### Data provided:
◆ ◆ ◆ ◆
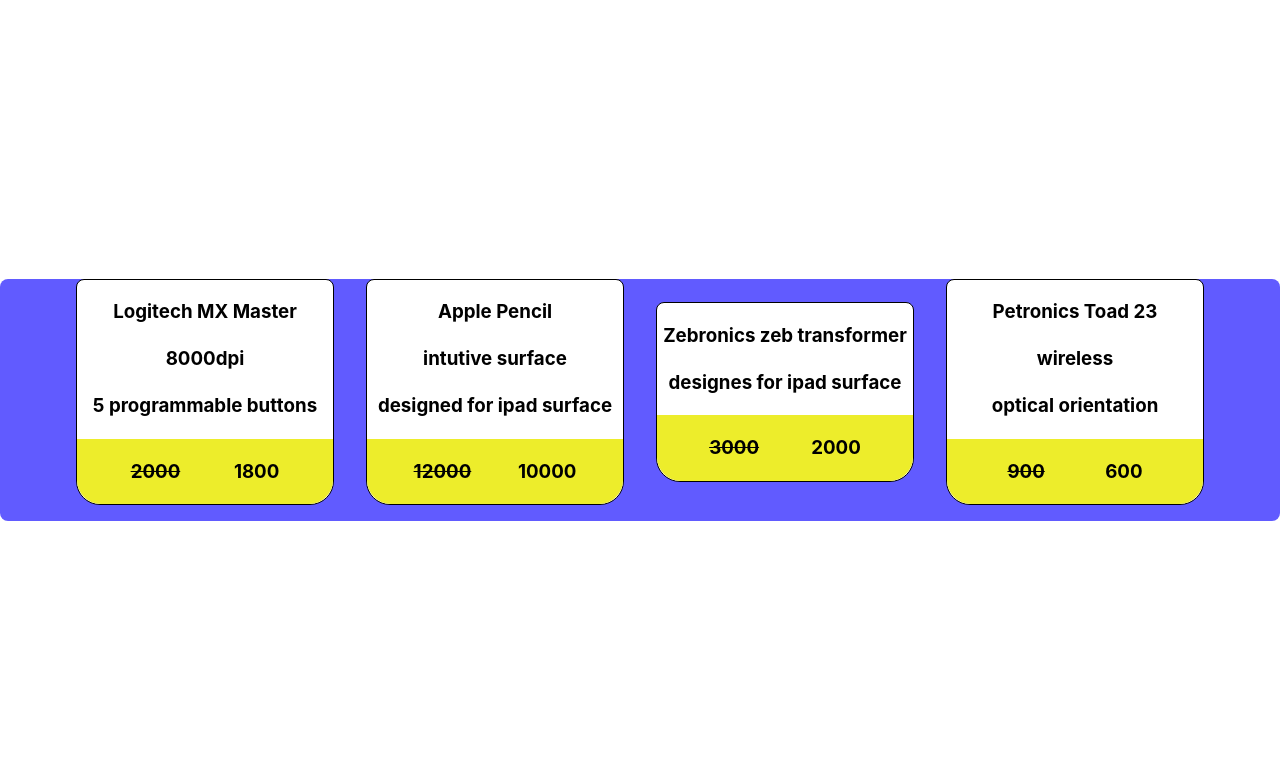
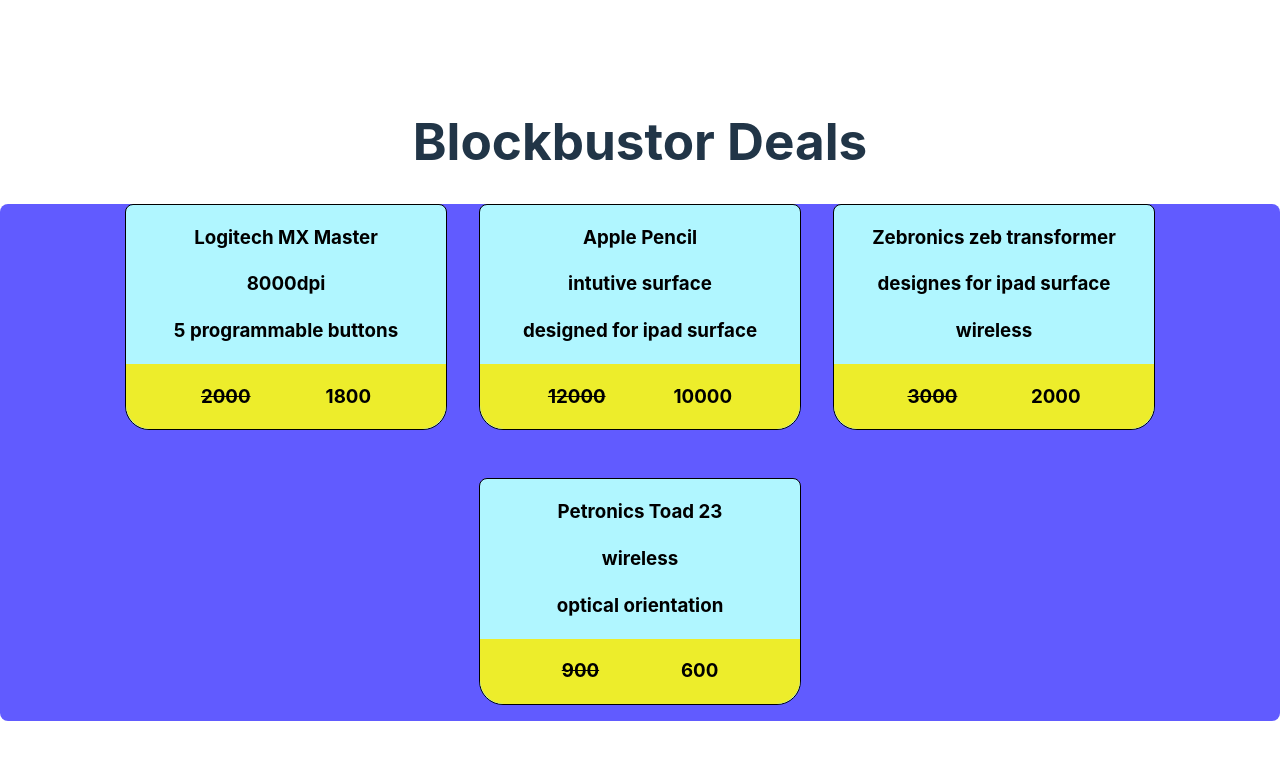
Before and after one commit to dhuruv0003/React-Basics-2, a React (Vite) app in the folder amzprod/: page / in a window 1280 px wide. Shown: the top 760 px of the page. Built offline with nearby package versions, Linux system fonts and the light colour scheme.

Commit message:
"new commit"

```diff
--- a/amzprod/src/App.jsx
+++ b/amzprod/src/App.jsx
@@ -4,7 +4,10 @@
 
 function App() {
   return (
-    <ProductTab/>
+    <>
+      <h1>Blockbustor Deals</h1>
+      <ProductTab />
+    </>
   )
 
 }
--- a/amzprod/src/product.css
+++ b/amzprod/src/product.css
@@ -1,9 +1,9 @@
 .Product{
     border: 1px solid black;
     height: fit-content;
-    width:20vw;
-    max-width: 20vw;
-    background-color: #fff;
+    width:25vw;
+    max-width: 25vw;
+    background-color: #b0f6ff;
     border-radius: 0.5rem;
     margin-bottom: 1rem;
     border-bottom-left-radius: 1.5rem;
--- a/amzprod/src/product.jsx
+++ b/amzprod/src/product.jsx
@@ -3,7 +3,7 @@
 export default function Product({title,idx}){
     let OldPrice=["2000","12000","3000","900"];
     let NewPrice=["1800","10000","2000","600"];
-    let description=[["8000dpi ","5 programmable buttons"],["intutive surface","designed for ipad surface"],["designes for ipad surface"],["wireless","optical orientation"]]
+    let description=[["8000dpi ","5 programmable buttons"],["intutive surface","designed for ipad surface"],["designes for ipad surface","wireless"],["wireless","optical orientation"]]
 
     return(
         <div className="Product">
--- a/amzprod/src/productTab.css
+++ b/amzprod/src/productTab.css
@@ -2,9 +2,11 @@
     background-color: #615bff;
     color: black;
     height: fit-content;
+
     width: 100vw;
     border-radius: 0.5rem;
     display: flex;
+
     flex-wrap: wrap;
     justify-content: center;
     align-items: center;
```
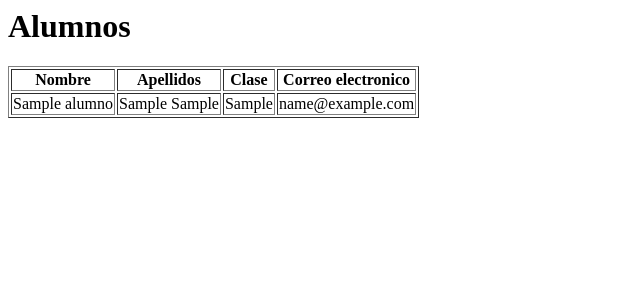
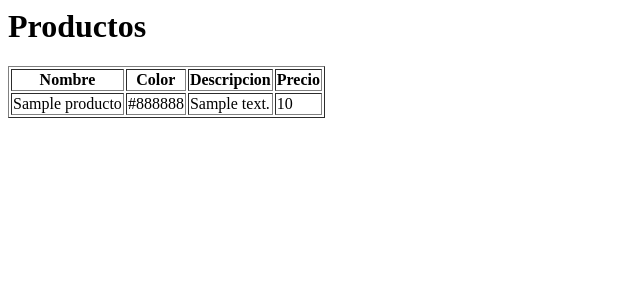
Before and after one commit to FabioHolsen/AWS, a PHP site: page / in a window 1280 px wide. Shown: the top 300 px of the page, without its empty margins (0-640 px from the left). Run offline with PHP 8.4, Linux system fonts and the light colour scheme; tables that the repository leaves empty or names only in its code hold one stand-in row (values such as "Sample post"); data that the repository does not hold is empty.

Commit message:
Update index.php

```diff
--- a/index.php
+++ b/index.php
@@ -3,7 +3,7 @@
                 $host = "tubasededatos";
                 $user = "admin";
                 $password = "admin123";
-                $database = "alumnos";
+                $database = "productos";
 
         $conexion = mysqli_connect($host,$user,$password,$database);
         if (!$conexion) {
@@ -13,28 +13,28 @@
         }
 
         $conexion = conexion();
-        $result = mysqli_query($conexion, "SELECT * FROM alumnos");
+        $result = mysqli_query($conexion, "SELECT * FROM producto");
 ?>
 
 <HTML>
 <head>
-        <title>Consulta alumnos</title>
+        <title>Consulta productos</title>
 </head>
 <body>
-        <h1>Alumnos</h1>
+        <h1>Productos</h1>
         <table border="1">
         <tr>
                 <th>Nombre</th>
-                <th>Apellidos</th>
-                <th>Clase</th>
-                <th>Correo electronico</th>
+                <th>Color</th>
+                <th>Descripcion</th>
+                <th>Precio</th>
         </tr>
 <?php while ($row = mysqli_fetch_assoc($result)): ?>
         <tr>
                 <td><?= htmlspecialchars($row['nombre']) ?></td>
-                <td><?= htmlspecialchars($row['apellido1'] . " " . $row['apellido2']) ?></td>
-                <td><?= htmlspecialchars($row['clase']) ?></td>
-                <td><?= htmlspecialchars($row['email']) ?></td>
+                <td><?= htmlspecialchars($row['color']) ?></td>
+                <td><?= htmlspecialchars($row['descripcion']) ?></td>
+                <td><?= htmlspecialchars($row['precio']) ?></td>
 
         </tr>
 <?php endwhile; ?>
```
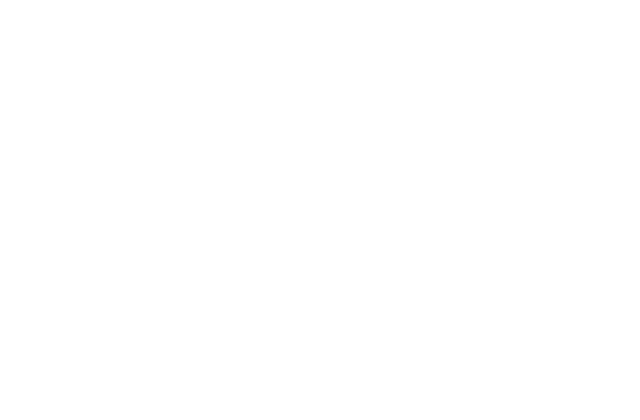
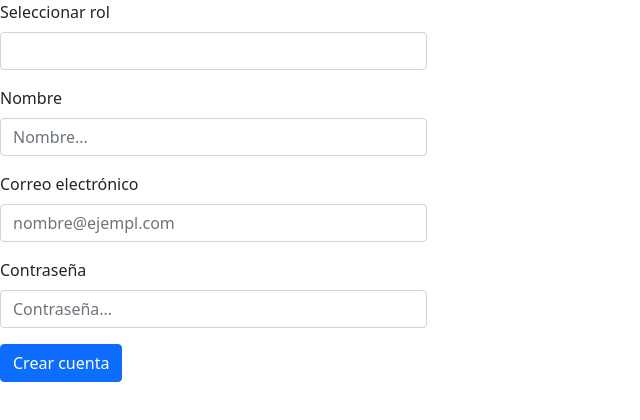
Before and after one commit to David-sqrtpi/CSW-angular, an Angular app: page /crear-cuenta in a window 1280 px wide. Before the commit this address led to /. Shown: the top 420 px of the page, without its empty margins (0-640 px from the left). Built offline with nearby package versions, Linux system fonts and the light colour scheme.

Commit message:
terminacion de caso de uso

```diff
--- a/src/app/app-routing.module.ts
+++ b/src/app/app-routing.module.ts
@@ -1,9 +1,12 @@
 import { NgModule } from '@angular/core';
 import { RouterModule, Routes } from '@angular/router';
 import { InsertarEmpleadoComponent } from './components/insertar-empleado/insertar-empleado.component';
+import { CrearCuentaComponent } from './componentes/crear-cuenta/crear-cuenta.component';
 
 const routes: Routes = [
-  { path: 'insertar-empleado', component: InsertarEmpleadoComponent }
+  { path: 'insertar-empleado', component: InsertarEmpleadoComponent },
+  { path: 'crear-cuenta', component: CrearCuentaComponent }
+
 ];
 
 @NgModule({
--- a/src/app/componentes/crear-cuenta/crear-cuenta.component.html
+++ b/src/app/componentes/crear-cuenta/crear-cuenta.component.html
@@ -1,13 +1,12 @@
 <form [formGroup]="formularioCuenta" (ngSubmit)='onSubmit()'>
     <div class="mb-3 col-lg-4">
         <label for="rol" class="form-label">Seleccionar rol</label>
-        <input class="form-control" list="datalistOptions" id="rol" placeholder="Escribir para buscar..."
-            formControlName="rol">
-        <datalist id="datalistOptions">
-            <option value="Supervisor">
-            <option value="Talento humano">
 
-        </datalist>
+        <select formControlName="idRol" class="form-control">
+            <option value="2">Talento humano</option>
+            <option value="3">Supervisor</option>
+
+        </select>
     </div>
 
     <div class="mb-3 col-lg-4">
@@ -18,12 +17,12 @@
     <div class="mb-3 col-lg-4">
         <label for="email" class="form-label">Correo electrónico</label>
         <input type="email" class="form-control input-sm" id="email" placeholder="nombre@ejempl.com"
-            formControlName="email">
+            formControlName="correo">
     </div>
 
     <div class="mb-3 col-lg-4">
         <label for="clave" class="form-label">Contraseña</label>
-        <input type="password" class="form-control" id="clave" placeholder="Contraseña..." formControlName="clave">
+        <input type="password" class="form-control" id="clave" placeholder="Contraseña..." formControlName="contrasena">
     </div>
 
     <button type="submit" class="btn btn-primary">Crear cuenta</button>
--- a/src/app/componentes/crear-cuenta/crear-cuenta.component.ts
+++ b/src/app/componentes/crear-cuenta/crear-cuenta.component.ts
@@ -1,6 +1,8 @@
 import { Component, OnInit } from '@angular/core';
 import { FormBuilder } from '@angular/forms';
 import { Validators } from '@angular/forms';
+import { Cuenta } from 'src/app/entidades/cuenta';
+import { HttpCuentasService } from 'src/app/services/http-cuentas.service';
 
 @Component({
   selector: 'app-crear-cuenta',
@@ -10,14 +12,16 @@
 export class CrearCuentaComponent implements OnInit {
 
   formularioCuenta = this.fb.group({
-    rol: ['', Validators.required],
+    idRol: ['', Validators.required],
     nombre: ['', Validators.required],
-    email: ['', [Validators.required, Validators.email]],
-    clave: ['', Validators.required]
-  })
+    correo: ['', [Validators.required, Validators.email]],
+    contrasena: ['', Validators.required]
+  });
 
 
-  constructor(private fb: FormBuilder) {
+  private cuenta: Cuenta = {};
+
+  constructor(private fb: FormBuilder, private httpcuenta: HttpCuentasService) {
 
   }
 
@@ -27,6 +31,23 @@
   public onSubmit(): void {
     console.log("esta funcionando");
 
+    this.cuenta = this.formularioCuenta.value;
+
+    console.log(this.cuenta);
+
+    this.httpcuenta.crearCuenta(this.cuenta).subscribe(
+
+      (respuesta) => {
+        console.log(respuesta);
+
+        console.log("Hubo respuesta");
+      },
+      (error) => {
+        console.log(error);
+        console.log("Ocurrió un error");
+      }
+    );
+
 
 
   }
--- /dev/null
+++ b/src/app/entidades/cuenta.ts
@@ -0,0 +1,9 @@
+import { EmailValidator } from "@angular/forms";
+
+export interface Cuenta {
+    rol?: number;
+    nombre?: string;
+    email?: EmailValidator;
+    clave?: string;
+
+}
--- /dev/null
+++ b/src/app/services/http-cuentas.service.ts
@@ -0,0 +1,18 @@
+import { HttpClient } from '@angular/common/http';
+import { Injectable } from '@angular/core';
+import { CrearCuentaComponent } from '../componentes/crear-cuenta/crear-cuenta.component';
+import { environment } from 'src/environments/environment';
+const URL = environment.urlApi;
+
+@Injectable({
+  providedIn: 'root'
+})
+export class HttpCuentasService {
+
+  constructor(private http: HttpClient) { }
+
+
+  crearCuenta(cuerpo: object) {
+    return this.http.post(`${URL}/cuentas`, cuerpo);
+  }
+}
```
Also changed, not shown: 1 other file (tests, documents, lock files or other folders).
◆ ◆ ◆ ◆
Look through the data above. Copy every line with the string "clave" in it.

### Result:
         <label for="clave" class="form-label">Contraseña</label>
-        <input type="password" class="form-control" id="clave" placeholder="Contraseña..." formControlName="clave">
+        <input type="password" class="form-control" id="clave" placeholder="Contraseña..." formControlName="contrasena">
-    clave: ['', Validators.required]
+    clave?: string;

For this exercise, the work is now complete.